A large number of books are also donated to the library from people who wish to tidy up their book shelves and attics, or collections have been received as part of a legacy. Any duplicates are offered for sale in our second-hand bookshop at Waterston House, to support the continuing charitable work of the Club.

SOC members can borrow books!
Club members can borrow up to two books at a time for a maximum of two months, subject to availability and borrowing terms and conditions (see Smaller books can be posted (p&p charges apply) or passed on to members via conferences/meetings/events, so distance from Waterston House should not be a hurdle to borrowing. There is also the facility for Headquarters to scan and email, or photocopy and post pages to you (p&p charges apply), subject to copyright conditions.

For more information and to view an up-to-date library catalogue, please visit the Club’s website.

SOC2Karen is a keen birdwatcher and walker with a particular interest in Iceland where she has spent many holidays with her family. Previously she worked in microbiology and taught Science to younger children.

To contact Karen, email:

Instructions for library staff – a trip back in time – part 2

"art students"
“art students”

As promised, Tales from one city have posted more crazy instructions for library staff of the past. These posts paint the library staff as a bunch of odd, mistrustful kill-joys… a very far cry from the jolly folk of today! Still – it’s fun to laugh at the quaint ways of yore – so you can view the full post here.

Instructions for library staff – a trip back in time

Tales of one city have unearthed a crazy old volume of instructions to library staff. This first instalment contains some odd stuff. These are my favourites so far:

They say “Look out for more historic staff instructions soon, including guidance on dealing with young people. And ‘foreigners’.” – I’m looking forward to that!

Edinburgh Libraries helping children with dyslexia discover the joy of reading

via: Tales of One City


How we help children with dyslexia discover the joy of reading

“R had a ball and was buzzing all the way home. It was lovely to see her so excited about books again. School has been hard this year and she had lost her confidence in reading.”

“Thanks for letting B join the group, for the few months we have been in Edinburgh. It is the first time we have seen him interact with others and be enthusiastic about coming to a social activity.”

Our Chatterbooks group for children with dyslexia offer a friendly, supportive and caring environment for children to meet and discover the fun of words.

And as the parents’ comments above show, it works.

Dyslexia Chatterbooks Group at the Central Children's Library

We spend some time ‘paired reading’ in small groups, use music, drama, poetry, oral storytelling, games and other activities that engage children with reading.
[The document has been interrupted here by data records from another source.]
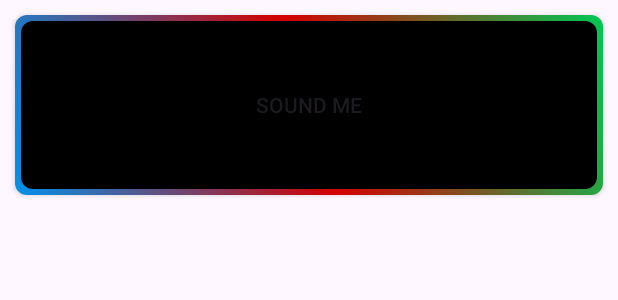
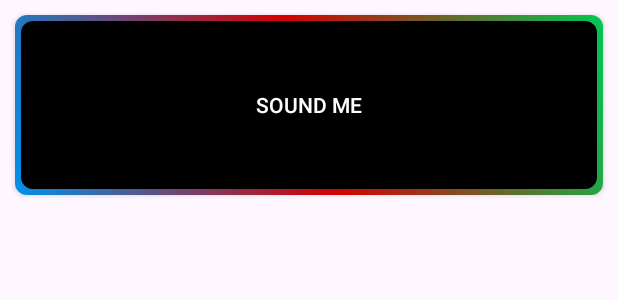
Before and after one commit to Pave1iOS/BeatBoxApp, an Android app: the layout list_item_sound.xml on its own in the app's theme, with its tools: preview values and no code run, on a phone screen of 412 x 824 dp. Shown: the top 300 px of the screen. Run offline under Robolectric (Android 15) with nearby library versions, the phone set to English and light mode, and no system bars.

Commit message:
add kapt - fix error else if (fieldId == BR.title) { ^ symbol: variable title location: class BR

```diff
--- a/app/src/main/java/com/example/beatboxapp/SoundAdapter.kt
+++ b/app/src/main/java/com/example/beatboxapp/SoundAdapter.kt
@@ -25,6 +25,8 @@ class SoundAdapter(
 
     override fun getItemCount(): Int = sounds.size
 
-    override fun onBindViewHolder(holder: SoundHolder, position: Int) { }
-
+    override fun onBindViewHolder(holder: SoundHolder, position: Int) {
+        val sound = sounds[position]
+        holder.bind(sound)
+    }
 }
--- a/app/src/main/res/layout/list_item_sound.xml
+++ b/app/src/main/res/layout/list_item_sound.xml
@@ -4,11 +4,19 @@
     xmlns:android="http://schemas.android.com/apk/res/android"
     xmlns:tools="http://schemas.android.com/tools">
 
+    <data>
+        <variable
+            name="viewModel"
+            type="com.example.beatboxapp.SoundViewModel" />
+    </data>
+
     <androidx.appcompat.widget.AppCompatButton
         android:layout_width="match_parent"
         android:layout_height="120dp"
         android:background="@drawable/sound_button_style"
         android:layout_margin="10dp"
+        android:textColor="@color/white"
+        android:text="@{viewModel.title}"
         tools:text="Sound me">
 
     </androidx.appcompat.widget.AppCompatButton>
```
Also changed, not shown: app/build.gradle.kts (+12 -0 lines), app/src/main/java/com/example/beatboxapp/SoundHolder.kt (+12 -1 lines), app/src/main/java/com/example/beatboxapp/SoundViewModel.kt (added, +16 -0 lines).
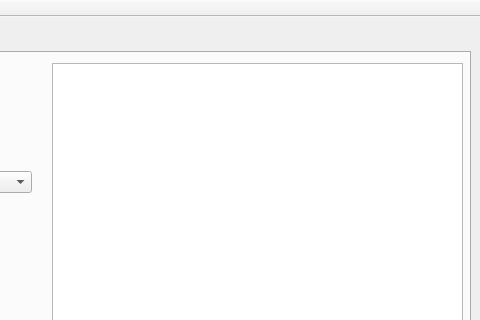
This is Client/carmainwindow.ui in ArtemD/SpeedFreak as Qt 5 draws it before an edit; both pictures show x 320 to 800 and y 0 to 320 of the 800 by 480 pixel window. The edited form follows.
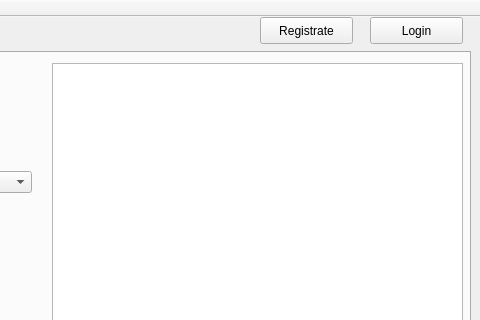
This is the edited form. The open tabs and pages were chosen to show the change.

Commit message: Integrated registration & login dialogs to UI

What changed in the file:
```diff
--- a/Client/carmainwindow.ui
+++ b/Client/carmainwindow.ui
@@ -244,6 +244,32 @@
      </item>
     </layout>
    </widget>
+   <widget class="QPushButton" name="loginLogoutButton">
+    <property name="geometry">
+     <rect>
+      <x>690</x>
+      <y>0</y>
+      <width>93</width>
+      <height>27</height>
+     </rect>
+    </property>
+    <property name="text">
+     <string>Login</string>
+    </property>
+   </widget>
+   <widget class="QPushButton" name="registratePushButton">
+    <property name="geometry">
+     <rect>
+      <x>580</x>
+      <y>0</y>
+      <width>93</width>
+      <height>27</height>
+     </rect>
+    </property>
+    <property name="text">
+     <string>Registrate</string>
+    </property>
+   </widget>
   </widget>
   <widget class="QMenuBar" name="menuBar">
    <property name="geometry">
```
Left out of the diff: 4 changed lines with no effect on the pictures. The commit also changes 5 other files.
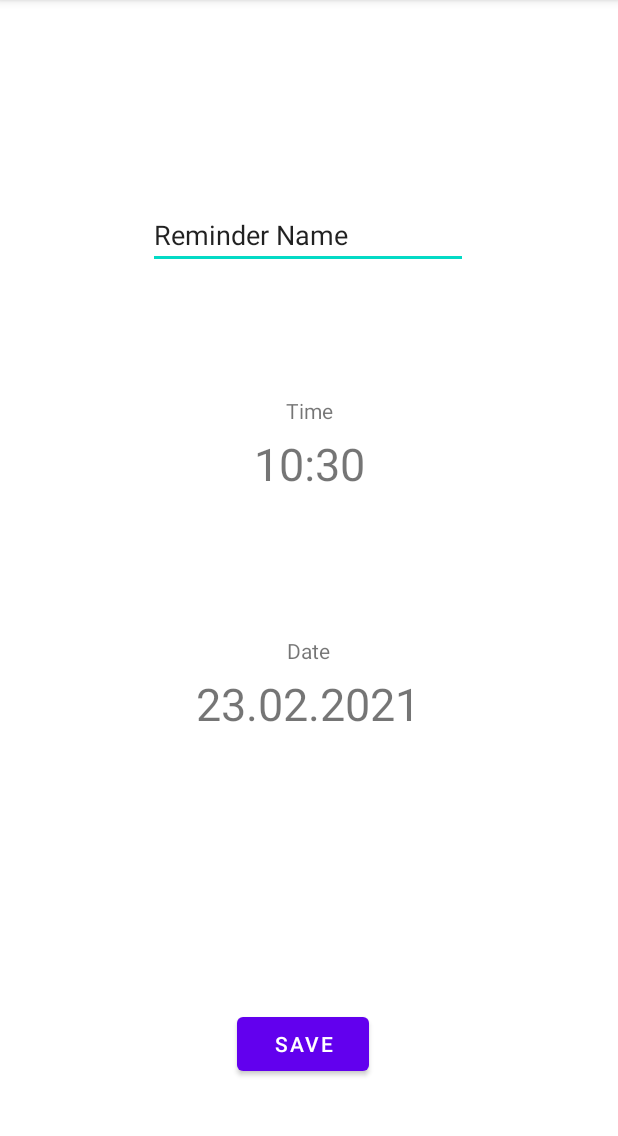
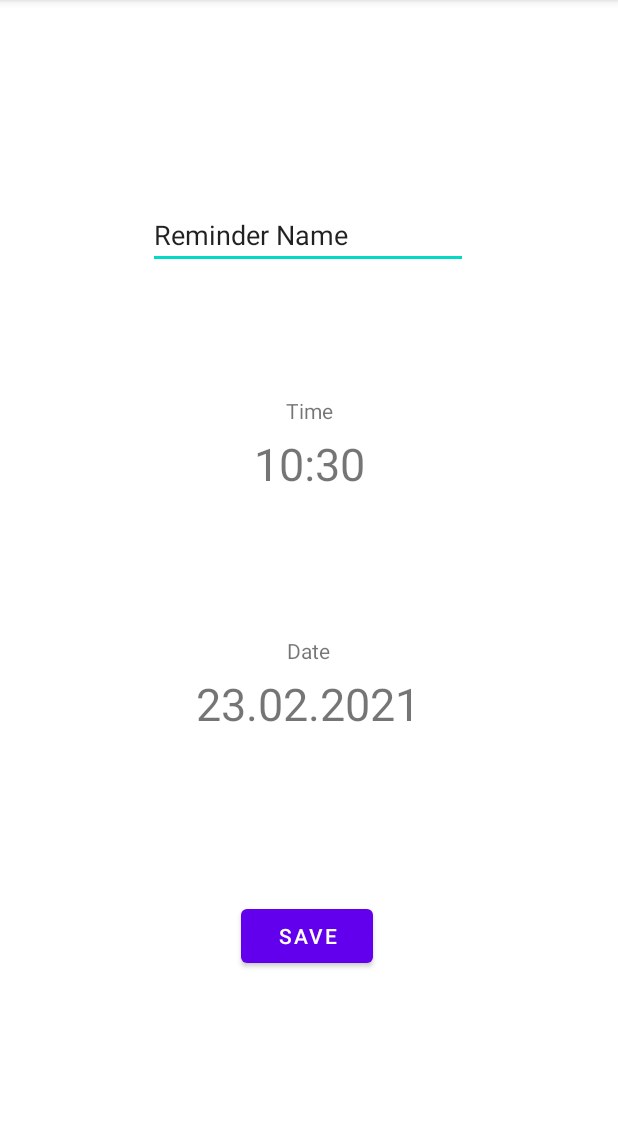
Before and after one commit to jerrycorp/Mobile-Computing-HW, an Android app: the ReminderList screen opened directly, with no data from a screen before it, after a tap on "plussign", on a phone screen of 412 x 824 dp, the part 84-1220 px from its top. Run offline under Robolectric (Android 15) with nearby library versions, the light colour scheme and no system bars; our stand-ins replace Firebase (no records; nobody signed in at launch, a user with empty details on screens opened directly).

Commit message:
Minimal requirements working

```diff
--- a/app/src/main/java/com/example/mobilecomputinghomework/EditActivity.kt
+++ b/app/src/main/java/com/example/mobilecomputinghomework/EditActivity.kt
@@ -5,6 +5,8 @@ import android.app.TimePickerDialog
 import android.content.Context
 import androidx.appcompat.app.AppCompatActivity
 import android.os.Bundle
+import android.view.View
+import android.widget.Button
 import android.widget.EditText
 import android.widget.TextView
 import android.widget.TimePicker
@@ -12,32 +14,68 @@ import java.util.*
 import java.text.SimpleDateFormat
 import com.example.mobilecomputinghomework.db.ReminderInfo
 import com.google.firebase.database.FirebaseDatabase
+import com.google.firebase.database.ktx.database
+import com.google.firebase.ktx.Firebase
 
-class EditActivity : AppCompatActivity() {
+class EditActivity() : AppCompatActivity() {
+    private lateinit var key: String
     private lateinit var database: FirebaseDatabase
     override fun onCreate(savedInstanceState: Bundle?) {
         super.onCreate(savedInstanceState)
         setContentView(R.layout.activity_edit)
-
+        database = Firebase.database(getString(R.string.firebase_db_url))
         setUpTimePickers()
-        setUpSaveButton()
-
+        findViewById<Button>(R.id.btnSave).setOnClickListener { save() }
+        updateExisting()
     }
 
-    private fun setUpSaveButton() {
+    private fun updateExisting() {
+        val textViewTimeEdit = findViewById<TextView>(R.id.textViewTimeEdit)
+        val textViewDateEdit = findViewById<TextView>(R.id.textViewDateEdit)
+        val editTextReminderName = findViewById<EditText>(R.id.editTextReminderName)
+        val key: String? = intent.getStringExtra("key")
+        val name: String? = intent.getStringExtra("name")
+        val date: String? = intent.getStringExtra("date")
+        val time: String? = intent.getStringExtra("time")
+        if (key != null && name != null && date != null && time != null) {
+            this.key = key
+            textViewTimeEdit.text = time
+            textViewDateEdit.text = date
+            editTextReminderName.setText(name)
+            val deleteBtn = findViewById<Button>(R.id.btnDeleteReminder)
+            deleteBtn.visibility = View.VISIBLE
+            deleteBtn.setOnClickListener {
+                val reference = database.getReference("data/users/"+ getLoggedInUsername() +"/reminderList/" + key)
+                reference.removeValue()
+                finish()
+            }
+        }
+        else {
+            this.key = ""
+        }
+    }
+
+    private fun save() {
 
         val textViewTimeEdit = findViewById<TextView>(R.id.textViewTimeEdit)
         val textViewDateEdit = findViewById<TextView>(R.id.textViewDateEdit)
         val editTextReminderName = findViewById<EditText>(R.id.editTextReminderName)
-        uploadNewReminder(ReminderInfo(123,textViewTimeEdit.toString(),
-            textViewDateEdit.toString(),
-            editTextReminderName.toString())
+        uploadNewReminder(ReminderInfo(123,"", editTextReminderName.getText().toString(),
+                textViewDateEdit.getText().toString(),
+                textViewTimeEdit.getText().toString())
         )
+        finish()
     }
 
     private fun uploadNewReminder(reminderInfo: ReminderInfo) {
-        val reference1 = database.getReference("data/"+ getLoggedInUsername() +"/reminderList")
-        reference1.push().setValue(reminderInfo)
+        if (key != "") {
+            val reference = database.getReference("data/users/"+ getLoggedInUsername() +"/reminderList/" + key)
+            reference.setValue(reminderInfo)
+        }
+        else {
+            val reference = database.getReference("data/users/"+ getLoggedInUsername() +"/reminderList")
+            reference.push().setValue(reminderInfo)
+        }
     }
 
     private fun setUpTimePickers() {
--- a/app/src/main/java/com/example/mobilecomputinghomework/ReminderList.kt
+++ b/app/src/main/java/com/example/mobilecomputinghomework/ReminderList.kt
@@ -37,12 +37,12 @@ class ReminderList : AppCompatActivity() {
         database = Firebase.database(getString(R.string.firebase_db_url))
         loadReminderInfo()
 
-        val reference = database.getReference("data/stringList")
-        reference.push().setValue("hello")
+        //val reference = database.getReference("data/stringList")
+        //reference.push().setValue("hello")
 
-         var ri = ReminderInfo(123,"note", "date", "time")
-        val reference1 = database.getReference("data/"+ getLoggedInUsername() +"/reminderList")
-        reference1.push().setValue(ri)
+        //var ri = ReminderInfo(123,"note", "date", "time")
+        //val reference1 = database.getReference("data/"+ getLoggedInUsername() +"/reminderList")
+        //reference1.push().setValue(ri)
 
 
         //val prods = listOf("hello", "bye")
@@ -56,6 +56,15 @@ class ReminderList : AppCompatActivity() {
         }
         findViewById<ImageButton>(R.id.btnNewReminder).setOnClickListener {
             startActivity(Intent(applicationContext, EditActivity::class.java))
+        }
+        listView.onItemClickListener = AdapterView.OnItemClickListener { _, _, position, id ->
+            val selectedReminder = listView.adapter.getItem(position) as ReminderInfo
+            val intent = Intent(this, EditActivity::class.java)
+            intent.putExtra("key", selectedReminder.key)
+            intent.putExtra("date", selectedReminder.date)
+            intent.putExtra("time", selectedReminder.time)
+            intent.putExtra("name", selectedReminder.name)
+            startActivity(intent)
         }
     }
 
@@ -89,21 +98,30 @@ class ReminderList : AppCompatActivity() {
     }
     override fun onResume() {
         super.onResume()
-        refreshListView()
+        updateNickname()
+        loadReminderInfo()
     }
 
     private fun refreshListView() {
-        var refreshTask = LoadReminderInfoEntries()
-        refreshTask.execute()
+        if (listOfReminders != null) {
+            if (listOfReminders.isNotEmpty()) {
+                val adaptor = ReminderAdaptor(applicationContext, listOfReminders)
+                listView.adapter = adaptor
+            } else {
+                listView.adapter = null
+                Toast.makeText(applicationContext, "No items now", Toast.LENGTH_SHORT).show()
+            }
+        }
+        //var refreshTask = LoadReminderInfoEntries()
+        //refreshTask.execute()
 
     }
     inner class LoadReminderInfoEntries : AsyncTask<String?, String?, List<ReminderInfo>>() {
         override fun doInBackground(vararg params: String?): List<ReminderInfo> {
-            //
-            //var reminderInfos = listOf()
+
             //val reference1 = database.getReference("data/"+ getLoggedInUsername() +"/reminderList")
             //reference1.get().addOnSuccessListener {
-            //    Log.i("firebase", "Got value ${it.value} ${it.children}")
+            //    Log.i("firebase", "Got value ${it.key}")
             //}.addOnFailureListener{
             //    Log.e("firebase", "Error getting data", it)
             //}
@@ -128,12 +146,15 @@ class ReminderList : AppCompatActivity() {
     private fun loadReminderInfo() {
         val reference1 = database.getReference("data/users/"+ getLoggedInUsername() +"/reminderList")
         reference1.get().addOnSuccessListener {
+            listOfReminders = mutableListOf<ReminderInfo>()
             for (reminderInfo in it.children) {
+                Log.i("firebase", "a child" + reminderInfo.child("name").value as String)
                 listOfReminders.add(ReminderInfo(
-                    (reminderInfo.child("uid").value as Long).toInt(),
-                    reminderInfo.child("name").value as String,
-                    reminderInfo.child("date").value as String,
-                    reminderInfo.child("time").value as String
+                        (reminderInfo.child("uid").value as Long).toInt(),
+                        reminderInfo.key.toString(),
+                        reminderInfo.child("name").value as String,
+                        reminderInfo.child("date").value as String,
+                        reminderInfo.child("time").value as String
                 ))
             }
             refreshListView()
--- a/app/src/main/java/com/example/mobilecomputinghomework/db/ReminderInfo.kt
+++ b/app/src/main/java/com/example/mobilecomputinghomework/db/ReminderInfo.kt
@@ -8,6 +8,7 @@ import androidx.room.PrimaryKey
 @Entity(tableName = "reminderInfo")
 data class ReminderInfo(
         @PrimaryKey(autoGenerate = true) var uid: Int?,
+        @ColumnInfo(name = "key") var key: String,
         @ColumnInfo(name = "name") var name: String,
         @ColumnInfo(name = "date") var date: String,
         @ColumnInfo(name = "time") var time: String
--- a/app/src/main/res/layout/activity_edit.xml
+++ b/app/src/main/res/layout/activity_edit.xml
@@ -66,14 +66,26 @@
         app:layout_constraintStart_toStartOf="@+id/textViewDateEdit" />
 
     <Button
-        android:id="@+id/btwSave"
+        android:id="@+id/btnSave"
         android:layout_width="wrap_content"
         android:layout_height="wrap_content"
-        android:layout_marginBottom="48dp"
+        android:layout_marginBottom="120dp"
         android:text="@string/save"
         app:layout_constraintBottom_toBottomOf="parent"
         app:layout_constraintEnd_toEndOf="parent"
-        app:layout_constraintHorizontal_bias="0.487"
+        app:layout_constraintHorizontal_bias="0.495"
         app:layout_constraintStart_toStartOf="parent" />
 
+    <Button
+        android:id="@+id/btnDeleteReminder"
+        android:layout_width="wrap_content"
+        android:layout_height="wrap_content"
+        android:layout_marginTop="28dp"
+        android:text="@string/delete"
+        android:visibility="gone"
+        app:layout_constraintEnd_toEndOf="@+id/btnSave"
+        app:layout_constraintHorizontal_bias="0.2"
+        app:layout_constraintStart_toStartOf="@+id/btnSave"
+        app:layout_constraintTop_toBottomOf="@+id/btnSave" />
+
 </androidx.constraintlayout.widget.ConstraintLayout>
--- a/app/src/main/res/values/strings.xml
+++ b/app/src/main/res/values/strings.xml
@@ -19,4 +19,5 @@
     <string name="default_reminder_time">00:00</string>
     <string name="date">Date</string>
     <string name="save">save</string>
+    <string name="delete">delete</string>
 </resources>
```
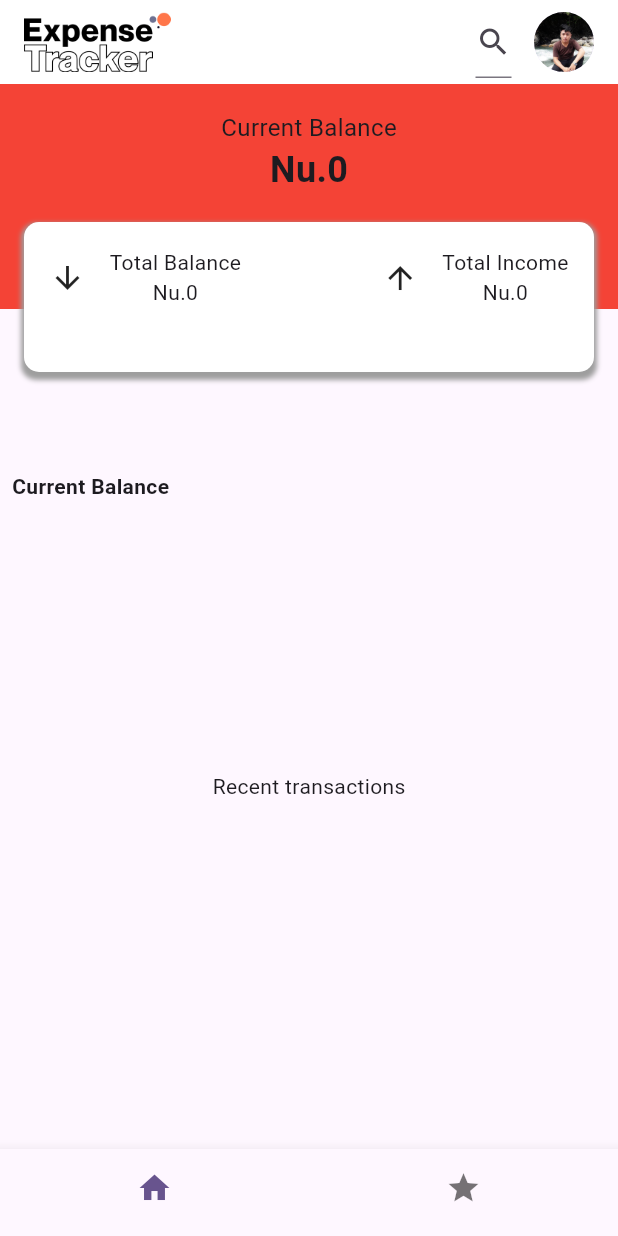
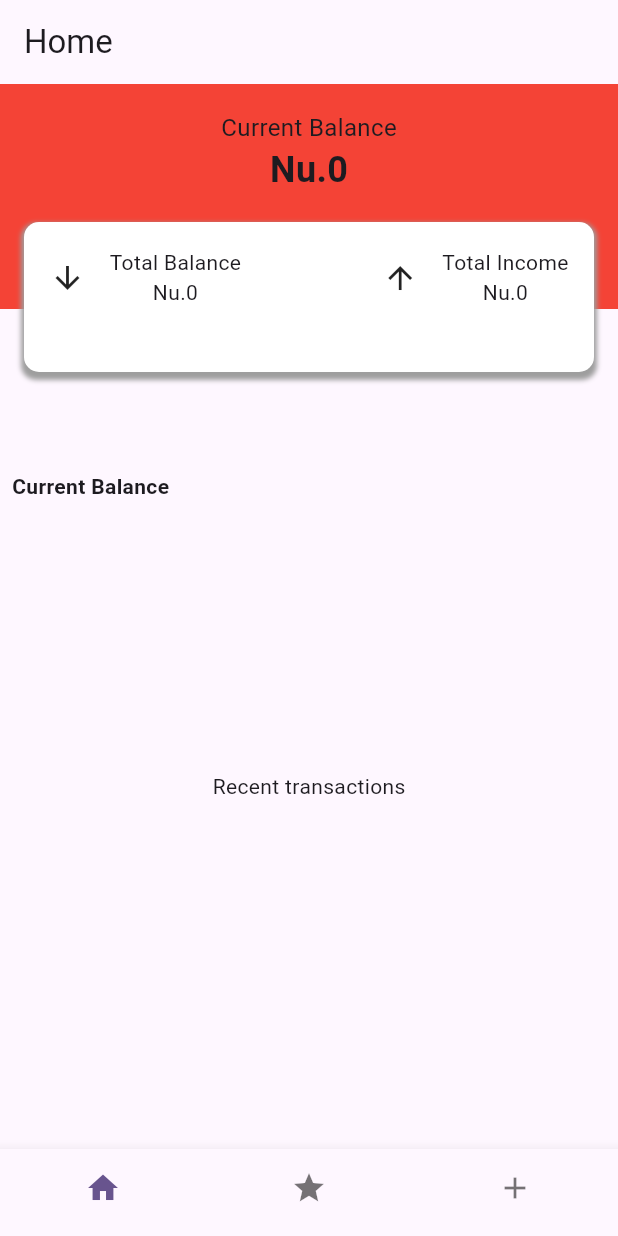
Before and after one commit to ManosUzan/Expense_Tracker, a Flutter app: the HomeLayout screen opened directly, on a phone screen of 412 x 824 dp. Run offline on Flutter 3.47's test engine with Material 3 defaults, Android fonts, the phone set to English and light mode, and no system bars; our stand-ins replace firebase_core, firebase_messaging, flutter_local_notifications, shared_preferences; accounts and stored records are empty; network calls fail.

Commit message:
features added

```diff
--- a/lib/data/model/account/account_repo.dart
+++ b/lib/data/model/account/account_repo.dart
@@ -33,7 +33,7 @@ class AccountService {
   Future loadAccounts() async{
    final res = await GetRequest('account/me');
     print(jsonDecode(res.body));
-    List<AccountModel> tempAccounts = [];                        //class for current balance
+    List<AccountModel> tempAccounts = [];
     for(final acc in jsonDecode(res.body)['data']){
       tempAccounts.add(AccountModel.fromJson(acc));
     }
--- a/lib/hoc/home_layout.dart
+++ b/lib/hoc/home_layout.dart
@@ -15,54 +15,22 @@ class HomeLayout extends StatefulWidget {
 class _HomeLayoutState extends State<HomeLayout> {
   int _selectedIndex = 0;
 
-  List<String> titles = ['Home', 'Account'];
+  List<String> titles = ['Home', 'Account', 'Add Transaction'];
   List<Widget> screens = [
     HomeScreen(),
     // addaccount(),
-    // addtransaction(),
+
     AccountScreen(),
+    addtransaction(),
 
   ];
 
   @override
   Widget build(BuildContext context) {
     return Scaffold(
+
       appBar: AppBar(
-        title: Row(
-            mainAxisAlignment: MainAxisAlignment.spaceBetween,
-            children: [
-              // Logo on the left side
-              Image.asset(
-                'assets/images/logo.png',
-                height: 40, // Adjust the height according to your logo size
-              ),
-              // Search bar and icons on the right side
-              Row(
-                children: [
-                  // Search bar
-                  // Text(titles[_selectedIndex]),
-                  Container(
-                    width: 24, // Adjust the width according to your design
-                    child: TextField(
-                      decoration: InputDecoration(
-                        contentPadding: EdgeInsets.symmetric(horizontal: 10),
-                        suffixIcon: Icon(Icons.search),
-                      ),
-                    ),
-                  ),
-                  SizedBox(width: 15),
-                  CircleAvatar(
-                    backgroundImage: AssetImage('assets/images/face.jpeg'),
-                    radius: 20, // Adjust the radius according to your design
-                  ),
-                ],
-              ),
-            ],
-          ),
-          backgroundColor: Colors.white, // Adjust the background color as needed
-      //   ),
-      // appBar: AppBar(
-      //   title: Text(titles[_selectedIndex]),
+        title: Text(titles[_selectedIndex]),
       ),
       body: SingleChildScrollView(
         child: screens[_selectedIndex],
@@ -78,8 +46,9 @@ class _HomeLayoutState extends State<HomeLayout> {
         showUnselectedLabels: false,
         items: [
           BottomNavigationBarItem(icon: Icon(Icons.home),label: 'Home'),
-          // BottomNavigationBarItem(icon: Icon(Icons.add),label: 'Accounts'),
+          // BottomNavigationBarItem(icon: Icon(Icons.account_balance),label: 'Add Accounts'),
           BottomNavigationBarItem(icon: Icon(Icons.star),label: 'Accounts'),
+          BottomNavigationBarItem(icon: Icon(Icons.add),label: 'Add Transaction'),
           //  BottomNavigationBarItem(icon: Icon(Icons.home),label: 'Home'),
           // BottomNavigationBarItem(icon: Icon(Icons.star),label: 'Accounts'),
           //  BottomNavigationBarItem(icon: Icon(Icons.home),label: 'Home'),
```
Also changed, not shown: lib/screen/account/add_account.dart (+2 -7 lines), lib/screen/account/add_transaction.dart (+5 -7 lines).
The staff team consists of two experienced library folk and four very committed volunteers.

If you think your child (primary 4 – primary 7) would benefit, email

National Libraries Day 2015 in Scotland – Storify

Our friend Anabel Marsh has Storifyd National Libraries Day 2015, so we don’t have to:

CILIP Scotland did one too: